** Opening INPUT MATERIAL block **

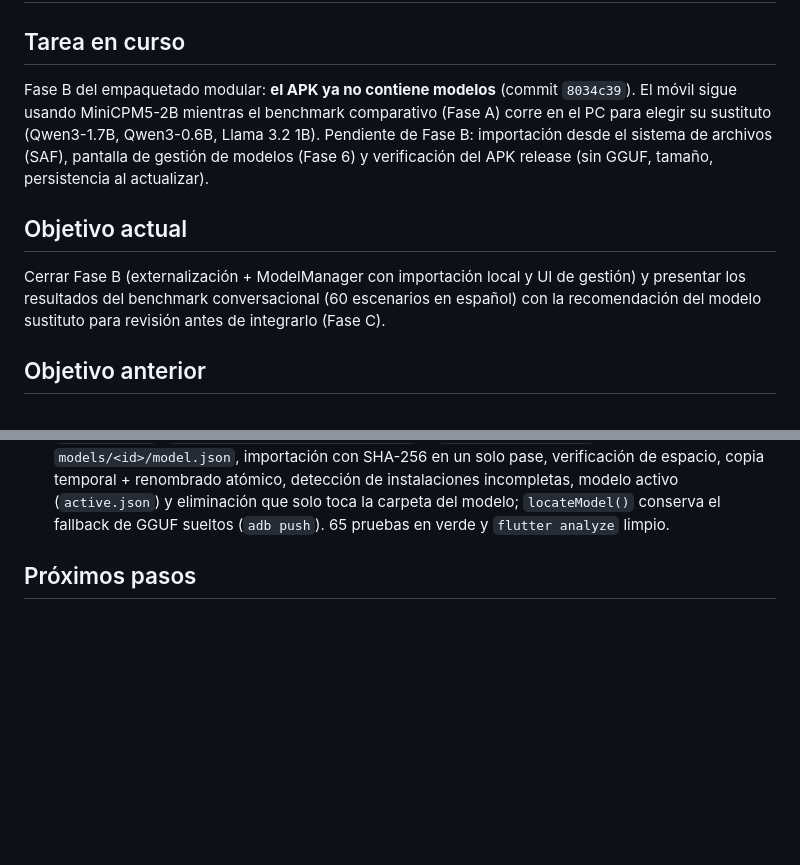
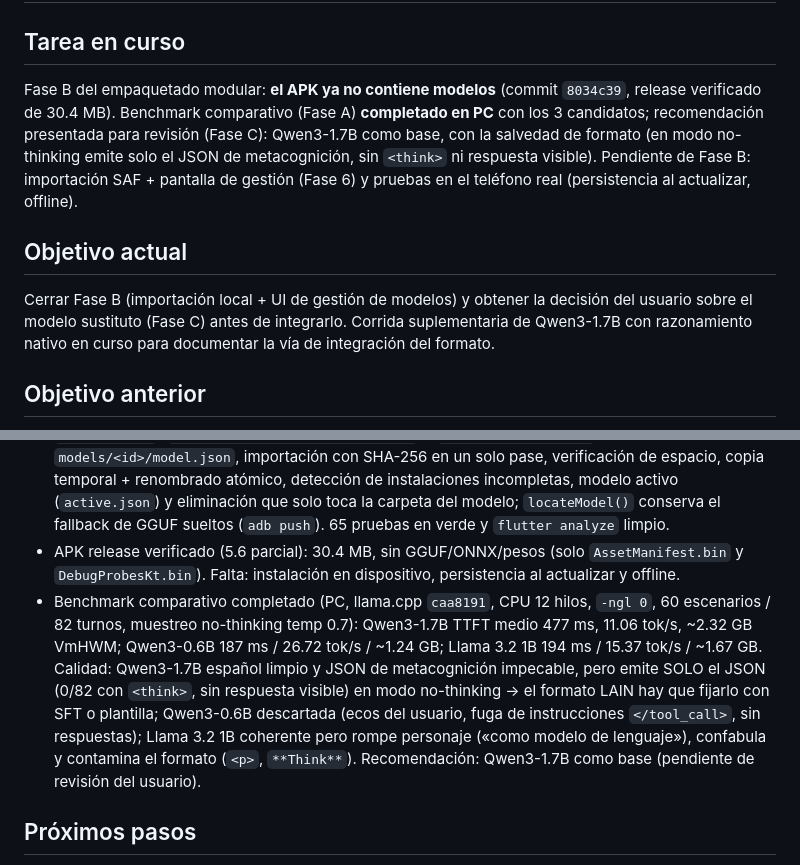
Before and after one commit to kharoldcanova/lain, a Markdown page: STATE.md, 2 parts joined by grey strips. Drawn GitHub-style; blank space fills up the shorter version.

Commit message:
docs: registrar resultados verificados del benchmark comparativo

```diff
--- a/STATE.md
+++ b/STATE.md
@@ -1,10 +1,10 @@
 # STATE.md
 
 ## Tarea en curso
-Fase B del empaquetado modular: **el APK ya no contiene modelos** (commit `8034c39`). El móvil sigue usando MiniCPM5-2B mientras el benchmark comparativo (Fase A) corre en el PC para elegir su sustituto (Qwen3-1.7B, Qwen3-0.6B, Llama 3.2 1B). Pendiente de Fase B: importación desde el sistema de archivos (SAF), pantalla de gestión de modelos (Fase 6) y verificación del APK release (sin GGUF, tamaño, persistencia al actualizar).
+Fase B del empaquetado modular: **el APK ya no contiene modelos** (commit `8034c39`, release verificado de 30.4 MB). Benchmark comparativo (Fase A) **completado en PC** con los 3 candidatos; recomendación presentada para revisión (Fase C): Qwen3-1.7B como base, con la salvedad de formato (en modo no-thinking emite solo el JSON de metacognición, sin `<think>` ni respuesta visible). Pendiente de Fase B: importación SAF + pantalla de gestión (Fase 6) y pruebas en el teléfono real (persistencia al actualizar, offline).
 
 ## Objetivo actual
-Cerrar Fase B (externalización + ModelManager con importación local y UI de gestión) y presentar los resultados del benchmark conversacional (60 escenarios en español) con la recomendación del modelo sustituto para revisión antes de integrarlo (Fase C).
+Cerrar Fase B (importación local + UI de gestión de modelos) y obtener la decisión del usuario sobre el modelo sustituto (Fase C) antes de integrarlo. Corrida suplementaria de Qwen3-1.7B con razonamiento nativo en curso para documentar la vía de integración del formato.
 
 
 ## Objetivo anterior
@@ -66,6 +66,8 @@ LAIN = LOCAL ARTIFICIAL INTELIGENCE NEURONAL. Asistente Edge AI con consciencia
 - Calidad del español mejoró frente a MiniCPM5-2B (frases completas, respuestas coherentes), pero siguen errores («Soyo soy es un modelo…», «los grupos más avances», corrección ortográfica equivocada en «Haber si mañana…») y una respuesta que valida el pensamiento negativo («No sirves para nada») en vez de acompañarlo → dataset a revisar en T11.7.
 - Decisión de producto: sustituir MiniCPM5-2B como modelo conversacional principal (español deficiente); Qwen2.5-3B queda en PC (latencia inaceptable en móvil). Evaluación comparativa autorizada de Qwen3-1.7B, Qwen3-0.6B y Llama 3.2 1B Instruct (benchmark de 60 escenarios en español en curso en el PC).
 - Fase B externalización (commit `8034c39`): el APK ya no empaqueta GGUF (asset quitado de `pubspec.yaml`, `noCompress` eliminado de gradle); arranque sin modelo con instrucciones claras; `ModelManager` (`lib/data/llm/model_manager.dart` + `model_metadata.dart`) con inventario `models/<id>/model.json`, importación con SHA-256 en un solo pase, verificación de espacio, copia temporal + renombrado atómico, detección de instalaciones incompletas, modelo activo (`active.json`) y eliminación que solo toca la carpeta del modelo; `locateModel()` conserva el fallback de GGUF sueltos (`adb push`). 65 pruebas en verde y `flutter analyze` limpio.
+- APK release verificado (5.6 parcial): 30.4 MB, sin GGUF/ONNX/pesos (solo `AssetManifest.bin` y `DebugProbesKt.bin`). Falta: instalación en dispositivo, persistencia al actualizar y offline.
+- Benchmark comparativo completado (PC, llama.cpp `caa8191`, CPU 12 hilos, `-ngl 0`, 60 escenarios / 82 turnos, muestreo no-thinking temp 0.7): Qwen3-1.7B TTFT medio 477 ms, 11.06 tok/s, ~2.32 GB VmHWM; Qwen3-0.6B 187 ms / 26.72 tok/s / ~1.24 GB; Llama 3.2 1B 194 ms / 15.37 tok/s / ~1.67 GB. Calidad: Qwen3-1.7B español limpio y JSON de metacognición impecable, pero emite SOLO el JSON (0/82 con `<think>`, sin respuesta visible) en modo no-thinking → el formato LAIN hay que fijarlo con SFT o plantilla; Qwen3-0.6B descartada (ecos del usuario, fuga de instrucciones `</tool_call>`, sin respuestas); Llama 3.2 1B coherente pero rompe personaje («como modelo de lenguaje»), confabula y contamina el formato (`<p>`, `**Think**`). Recomendación: Qwen3-1.7B como base (pendiente de revisión del usuario).
 
 ## Próximos pasos
 - Fase B (resto): importación de modelos desde el selector de archivos (SAF vía MethodChannel, reutilizando la copia con `.part` + renombrado), pantalla de gestión de modelos (Fase 6: inventario, importar, eliminar con confirmación, modelo activo), verificación del APK release (sin GGUF/ONNX, tamaño, persistencia del modelo y memoria al actualizar, offline).
```
Also changed, not shown: TASKS.md (+2 -1 lines), odd/tasks/empaquetado-modular.md (+1 -0 lines).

** Closing INPUT MATERIAL block **

- EXERCISE REQUIREMENTS
Retype the records above line for line and exactly, omitting their pictures.

- SOLUTION TO THIS TASK
Before and after one commit to kharoldcanova/lain, a Markdown page: STATE.md, 2 parts joined by grey strips. Drawn GitHub-style; blank space fills up the shorter version.

Commit message:
docs: registrar resultados verificados del benchmark comparativo

```diff
--- a/STATE.md
+++ b/STATE.md
@@ -1,10 +1,10 @@
 # STATE.md
 
 ## Tarea en curso
-Fase B del empaquetado modular: **el APK ya no contiene modelos** (commit `8034c39`). El móvil sigue usando MiniCPM5-2B mientras el benchmark comparativo (Fase A) corre en el PC para elegir su sustituto (Qwen3-1.7B, Qwen3-0.6B, Llama 3.2 1B). Pendiente de Fase B: importación desde el sistema de archivos (SAF), pantalla de gestión de modelos (Fase 6) y verificación del APK release (sin GGUF, tamaño, persistencia al actualizar).
+Fase B del empaquetado modular: **el APK ya no contiene modelos** (commit `8034c39`, release verificado de 30.4 MB). Benchmark comparativo (Fase A) **completado en PC** con los 3 candidatos; recomendación presentada para revisión (Fase C): Qwen3-1.7B como base, con la salvedad de formato (en modo no-thinking emite solo el JSON de metacognición, sin `<think>` ni respuesta visible). Pendiente de Fase B: importación SAF + pantalla de gestión (Fase 6) y pruebas en el teléfono real (persistencia al actualizar, offline).
 
 ## Objetivo actual
-Cerrar Fase B (externalización + ModelManager con importación local y UI de gestión) y presentar los resultados del benchmark conversacional (60 escenarios en español) con la recomendación del modelo sustituto para revisión antes de integrarlo (Fase C).
+Cerrar Fase B (importación local + UI de gestión de modelos) y obtener la decisión del usuario sobre el modelo sustituto (Fase C) antes de integrarlo. Corrida suplementaria de Qwen3-1.7B con razonamiento nativo en curso para documentar la vía de integración del formato.
 
 
 ## Objetivo anterior
@@ -66,6 +66,8 @@ LAIN = LOCAL ARTIFICIAL INTELIGENCE NEURONAL. Asistente Edge AI con consciencia
 - Calidad del español mejoró frente a MiniCPM5-2B (frases completas, respuestas coherentes), pero siguen errores («Soyo soy es un modelo…», «los grupos más avances», corrección ortográfica equivocada en «Haber si mañana…») y una respuesta que valida el pensamiento negativo («No sirves para nada») en vez de acompañarlo → dataset a revisar en T11.7.
 - Decisión de producto: sustituir MiniCPM5-2B como modelo conversacional principal (español deficiente); Qwen2.5-3B queda en PC (latencia inaceptable en móvil). Evaluación comparativa autorizada de Qwen3-1.7B, Qwen3-0.6B y Llama 3.2 1B Instruct (benchmark de 60 escenarios en español en curso en el PC).
 - Fase B externalización (commit `8034c39`): el APK ya no empaqueta GGUF (asset quitado de `pubspec.yaml`, `noCompress` eliminado de gradle); arranque sin modelo con instrucciones claras; `ModelManager` (`lib/data/llm/model_manager.dart` + `model_metadata.dart`) con inventario `models/<id>/model.json`, importación con SHA-256 en un solo pase, verificación de espacio, copia temporal + renombrado atómico, detección de instalaciones incompletas, modelo activo (`active.json`) y eliminación que solo toca la carpeta del modelo; `locateModel()` conserva el fallback de GGUF sueltos (`adb push`). 65 pruebas en verde y `flutter analyze` limpio.
+- APK release verificado (5.6 parcial): 30.4 MB, sin GGUF/ONNX/pesos (solo `AssetManifest.bin` y `DebugProbesKt.bin`). Falta: instalación en dispositivo, persistencia al actualizar y offline.
+- Benchmark comparativo completado (PC, llama.cpp `caa8191`, CPU 12 hilos, `-ngl 0`, 60 escenarios / 82 turnos, muestreo no-thinking temp 0.7): Qwen3-1.7B TTFT medio 477 ms, 11.06 tok/s, ~2.32 GB VmHWM; Qwen3-0.6B 187 ms / 26.72 tok/s / ~1.24 GB; Llama 3.2 1B 194 ms / 15.37 tok/s / ~1.67 GB. Calidad: Qwen3-1.7B español limpio y JSON de metacognición impecable, pero emite SOLO el JSON (0/82 con `<think>`, sin respuesta visible) en modo no-thinking → el formato LAIN hay que fijarlo con SFT o plantilla; Qwen3-0.6B descartada (ecos del usuario, fuga de instrucciones `</tool_call>`, sin respuestas); Llama 3.2 1B coherente pero rompe personaje («como modelo de lenguaje»), confabula y contamina el formato (`<p>`, `**Think**`). Recomendación: Qwen3-1.7B como base (pendiente de revisión del usuario).
 
 ## Próximos pasos
 - Fase B (resto): importación de modelos desde el selector de archivos (SAF vía MethodChannel, reutilizando la copia con `.part` + renombrado), pantalla de gestión de modelos (Fase 6: inventario, importar, eliminar con confirmación, modelo activo), verificación del APK release (sin GGUF/ONNX, tamaño, persistencia del modelo y memoria al actualizar, offline).
```
Also changed, not shown: TASKS.md (+2 -1 lines), odd/tasks/empaquetado-modular.md (+1 -0 lines).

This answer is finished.